So it looks like Hospital A is the better choice. But before you make your decision, remember that not all patients arrive at the hospital with the same level of health. And if we divide each hospital’s last 1000 patients into those who arrived in good health and those who arrived in poor health, the picture starts to look very different. Hospital A had only 100 patients who arrived in poor health, of which 30 survived. But Hospital B had 400, and they were able to save 210. So Hospital B is the better choice for patients who arrive at hospital in poor health, with a survival rate of 52.5%. And what if your relative’s health is good when she arrives at the hospital?
Strangely enough, Hospital B is still the better choice, with a survival rate of over 98%. So how can Hospital A have a better overall survival rate if Hospital B has better survival rates for patients in each of the two groups? What we’ve stumbled upon is a case of Simpson’s paradox, where the same set of data can appear to show opposite trends depending on how it’s grouped. This often occurs when aggregated data hides a conditional variable, sometimes known as a lurking variable, which is a hidden additional factor that significantly influences results. Here, the hidden factor is the relative proportion of patients who arrive in good or poor health. Simpson’s paradox isn’t just a hypothetical scenario.
It pops up from time to time in the real world, sometimes in important contexts. One study in the UK appeared to show that smokers had a higher survival rate than nonsmokers over a twenty-year time period. That is, until dividing the participants by age group showed that the nonsmokers were significantly older on average, and thus, more likely to die during the trial period, precisely because they were living longer in general. Here, the age groups are the lurking variable, and are vital to correctly interpret the data. In another example, an analysis of Florida’s death penalty cases seemed to reveal no racial disparity in sentencing between black and white defendants convicted of murder.
But dividing the cases by the race of the victim told a different story. In either situation, black defendants were more likely to be sentenced to death. The slightly higher overall sentencing rate for white defendants was due to the fact that cases with white victims were more likely to elicit a death sentence than cases where the victim was black, and most murders occurred between people of the same race.

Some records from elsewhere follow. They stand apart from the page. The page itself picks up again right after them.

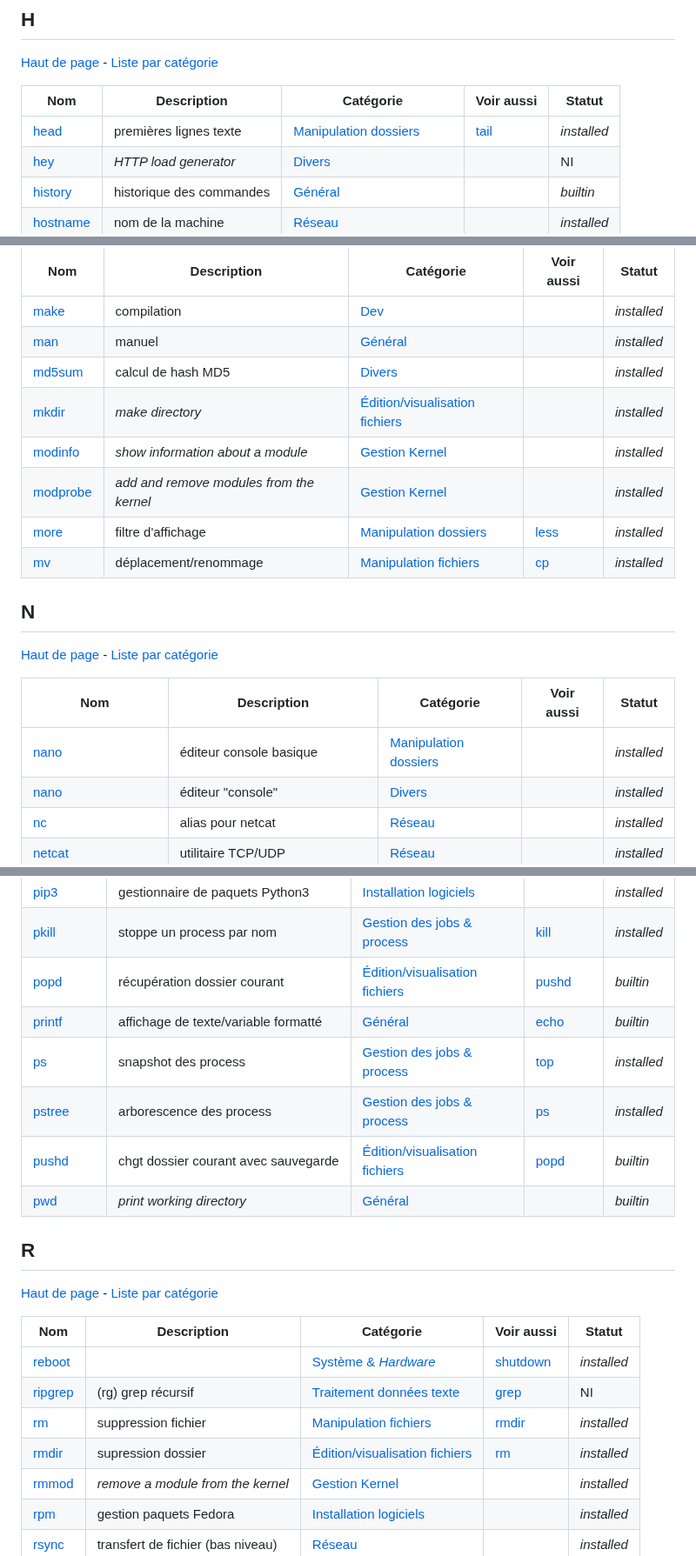
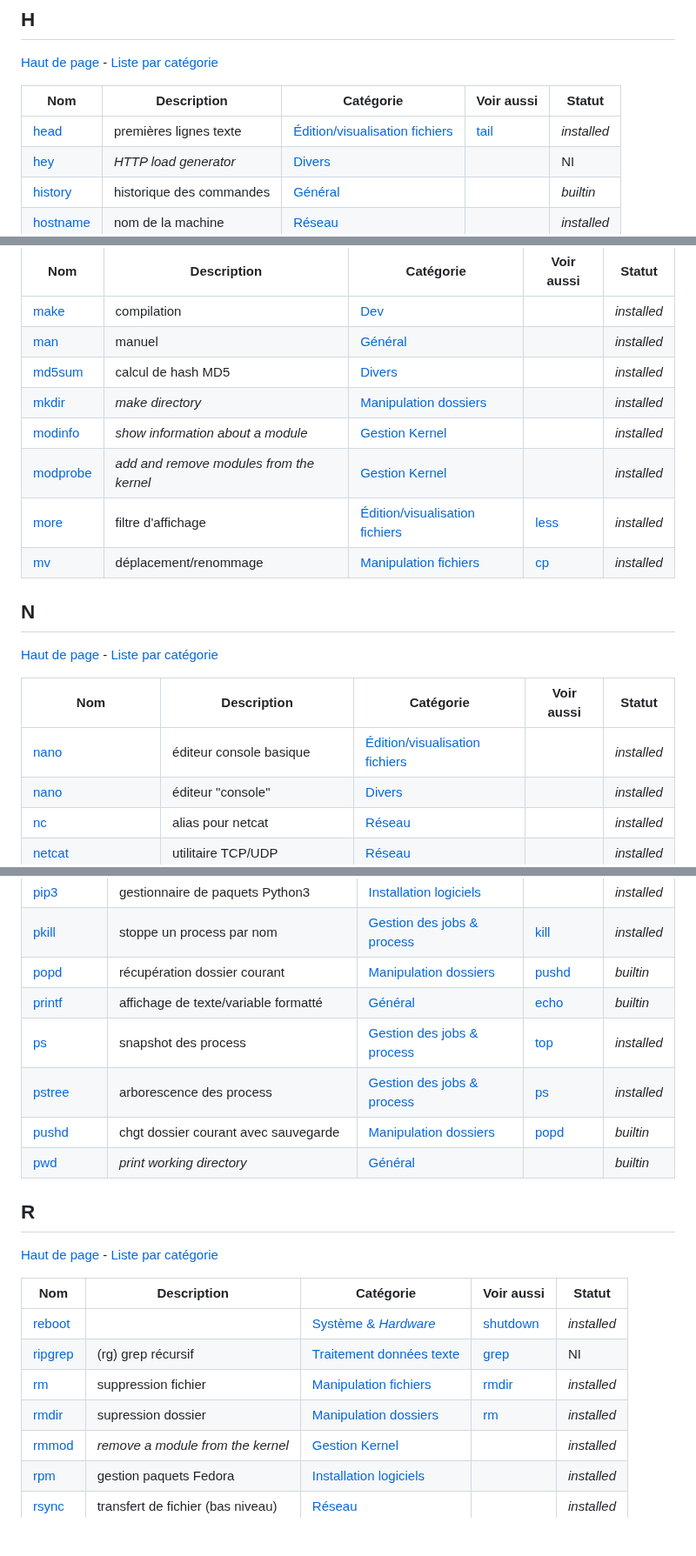
Before and after one commit to skramm/but3_rt, a Markdown page: content/linux_cmds_list_alpha.md, 3 parts joined by grey strips. Shown at 87% size. Rendered like a GitHub page; blank space fills up the shorter version.

```diff
--- a/content/linux_cmds_list_alpha.md
+++ b/content/linux_cmds_list_alpha.md
@@ -121,7 +121,7 @@
 
 | Nom | Description | Catégorie | Voir aussi | Statut |
 |-----|-----|-----|-----|-----|
-| <a href='https://www.google.fr/search?q=linux+head'>head</a> | premières lignes texte | <a href='linux_cmds_list_cat.md#cat14'>Manipulation dossiers</a> | [tail](#t) | _installed_ |
+| <a href='https://www.google.fr/search?q=linux+head'>head</a> | premières lignes texte | <a href='linux_cmds_list_cat.md#cat14'>Édition/visualisation fichiers</a> | [tail](#t) | _installed_ |
 | <a href='https://www.google.fr/search?q=linux+hey'>hey</a> | _HTTP load generator_ | <a href='linux_cmds_list_cat.md#cat7'>Divers</a> |  | NI |
 | <a href='https://www.google.fr/search?q=linux+history'>history</a> | historique des commandes | <a href='linux_cmds_list_cat.md#cat4'>Général</a> |  | _builtin_ |
 | <a href='https://www.google.fr/search?q=linux+hostname'>hostname</a> | nom de la machine | <a href='linux_cmds_list_cat.md#cat3'>Réseau</a> |  | _installed_ |
@@ -192,10 +192,10 @@
 | <a href='https://www.google.fr/search?q=linux+make'>make</a> | compilation | <a href='linux_cmds_list_cat.md#cat6'>Dev</a> |  | _installed_ |
 | <a href='https://www.google.fr/search?q=linux+man'>man</a> | manuel | <a href='linux_cmds_list_cat.md#cat4'>Général</a> |  | _installed_ |
 | <a href='https://www.google.fr/search?q=linux+md5sum'>md5sum</a> | calcul de hash MD5 | <a href='linux_cmds_list_cat.md#cat7'>Divers</a> |  | _installed_ |
-| <a href='https://www.google.fr/search?q=linux+mkdir'>mkdir</a> | _make directory_ | <a href='linux_cmds_list_cat.md#cat15'>Édition/visualisation fichiers</a> |  | _installed_ |
+| <a href='https://www.google.fr/search?q=linux+mkdir'>mkdir</a> | _make directory_ | <a href='linux_cmds_list_cat.md#cat15'>Manipulation dossiers</a> |  | _installed_ |
 | <a href='https://www.google.fr/search?q=linux+modinfo'>modinfo</a> | _show information about a module_ | <a href='linux_cmds_list_cat.md#cat13'>Gestion Kernel</a> |  | _installed_ |
 | <a href='https://www.google.fr/search?q=linux+modprobe'>modprobe</a> | _add and remove modules from the kernel_ | <a href='linux_cmds_list_cat.md#cat13'>Gestion Kernel</a> |  | _installed_ |
-| <a href='https://www.google.fr/search?q=linux+more'>more</a> | filtre d'affichage | <a href='linux_cmds_list_cat.md#cat14'>Manipulation dossiers</a> | [less](#l) | _installed_ |
+| <a href='https://www.google.fr/search?q=linux+more'>more</a> | filtre d'affichage | <a href='linux_cmds_list_cat.md#cat14'>Édition/visualisation fichiers</a> | [less](#l) | _installed_ |
 | <a href='https://www.google.fr/search?q=linux+mv'>mv</a> | déplacement/renommage | <a href='linux_cmds_list_cat.md#cat11'>Manipulation fichiers</a> | [cp](#c) | _installed_ |
 
 ## N
@@ -205,7 +205,7 @@
 
 | Nom | Description | Catégorie | Voir aussi | Statut |
 |-----|-----|-----|-----|-----|
-| <a href='https://www.google.fr/search?q=linux+nano'>nano</a> | éditeur console basique | <a href='linux_cmds_list_cat.md#cat14'>Manipulation dossiers</a> |  | _installed_ |
+| <a href='https://www.google.fr/search?q=linux+nano'>nano</a> | éditeur console basique | <a href='linux_cmds_list_cat.md#cat14'>Édition/visualisation fichiers</a> |  | _installed_ |
 | <a href='https://www.google.fr/search?q=linux+nano'>nano</a> | éditeur "console" | <a href='linux_cmds_list_cat.md#cat7'>Divers</a> |  | _installed_ |
 | <a href='https://www.google.fr/search?q=linux+nc'>nc</a> | alias pour netcat | <a href='linux_cmds_list_cat.md#cat3'>Réseau</a> |  | _installed_ |
 | <a href='https://www.google.fr/search?q=linux+netcat'>netcat</a> | utilitaire TCP/UDP | <a href='linux_cmds_list_cat.md#cat3'>Réseau</a> |  | _installed_ |
@@ -239,11 +239,11 @@
 | <a href='https://www.google.fr/search?q=linux+pip'>pip</a> | gestionnaire de paquets Python (2 ou 3) | <a href='linux_cmds_list_cat.md#cat10'>Installation logiciels</a> |  | _installed_ |
 | <a href='https://www.google.fr/search?q=linux+pip3'>pip3</a> | gestionnaire de paquets Python3 | <a href='linux_cmds_list_cat.md#cat10'>Installation logiciels</a> |  | _installed_ |
 | <a href='https://www.google.fr/search?q=linux+pkill'>pkill</a> | stoppe un process par nom | <a href='linux_cmds_list_cat.md#cat12'>Gestion des jobs & process</a> | [kill](#k) | _installed_ |
-| <a href='https://www.google.fr/search?q=linux+popd'>popd</a> | récupération dossier courant | <a href='linux_cmds_list_cat.md#cat15'>Édition/visualisation fichiers</a> | [pushd](#p) | _builtin_ |
+| <a href='https://www.google.fr/search?q=linux+popd'>popd</a> | récupération dossier courant | <a href='linux_cmds_list_cat.md#cat15'>Manipulation dossiers</a> | [pushd](#p) | _builtin_ |
 | <a href='https://www.google.fr/search?q=linux+printf'>printf</a> | affichage de texte/variable formatté | <a href='linux_cmds_list_cat.md#cat4'>Général</a> | [echo](#e) | _builtin_ |
 | <a href='https://www.google.fr/search?q=linux+ps'>ps</a> | snapshot des process | <a href='linux_cmds_list_cat.md#cat12'>Gestion des jobs & process</a> | [top](#t) | _installed_ |
 | <a href='https://www.google.fr/search?q=linux+pstree'>pstree</a> | arborescence des process | <a href='linux_cmds_list_cat.md#cat12'>Gestion des jobs & process</a> | [ps](#p) | _installed_ |
-| <a href='https://www.google.fr/search?q=linux+pushd'>pushd</a> | chgt dossier courant avec sauvegarde | <a href='linux_cmds_list_cat.md#cat15'>Édition/visualisation fichiers</a> | [popd](#p) | _builtin_ |
+| <a href='https://www.google.fr/search?q=linux+pushd'>pushd</a> | chgt dossier courant avec sauvegarde | <a href='linux_cmds_list_cat.md#cat15'>Manipulation dossiers</a> | [popd](#p) | _builtin_ |
 | <a href='https://www.google.fr/search?q=linux+pwd'>pwd</a> | _print working directory_ | <a href='linux_cmds_list_cat.md#cat4'>Général</a> |  | _builtin_ |
 
 ## R
@@ -256,7 +256,7 @@
 | <a href='https://www.google.fr/search?q=linux+reboot'>reboot</a> |  | <a href='linux_cmds_list_cat.md#cat1'>Système & _Hardware_</a> | [shutdown](#s) | _installed_ |
 | <a href='https://www.google.fr/search?q=linux+ripgrep'>ripgrep</a> | (rg) grep récursif | <a href='linux_cmds_list_cat.md#cat8'>Traitement données texte</a> | [grep](#g) | NI |
 | <a href='https://www.google.fr/search?q=linux+rm'>rm</a> | suppression fichier | <a href='linux_cmds_list_cat.md#cat11'>Manipulation fichiers</a> | [rmdir](#r) | _installed_ |
-| <a href='https://www.google.fr/search?q=linux+rmdir'>rmdir</a> | supression dossier | <a href='linux_cmds_list_cat.md#cat15'>Édition/visualisation fichiers</a> | [rm](#r) | _installed_ |
+| <a href='https://www.google.fr/search?q=linux+rmdir'>rmdir</a> | supression dossier | <a href='linux_cmds_list_cat.md#cat15'>Manipulation dossiers</a> | [rm](#r) | _installed_ |
 | <a href='https://www.google.fr/search?q=linux+rmmod'>rmmod</a> | _remove a module from the kernel_ | <a href='linux_cmds_list_cat.md#cat13'>Gestion Kernel</a> |  | _installed_ |
 | <a href='https://www.google.fr/search?q=linux+rpm'>rpm</a> | gestion paquets Fedora | <a href='linux_cmds_list_cat.md#cat10'>Installation logiciels</a> |  | _installed_ |
 | <a href='https://www.google.fr/search?q=linux+rsync'>rsync</a> | transfert de fichier (bas niveau) | <a href='linux_cmds_list_cat.md#cat3'>Réseau</a> |  | _installed_ |
```
Also changed, not shown: other parts of content/linux_cmds_list_alpha.md (+14 -14 lines), content/linux_cmds_list_cat.md (+27 -27 lines).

So how do we avoid falling for the paradox? Unfortunately, there’s no one-size-fits-all answer. Data can be grouped and divided in any number of ways, and overall numbers may sometimes give a more accurate picture than data divided into misleading or arbitrary categories. All we can do is carefully study the actual situations the statistics describe and consider whether lurking variables may be present. Otherwise, we leave ourselves vulnerable to those who would use data to manipulate others and promote their own agendas.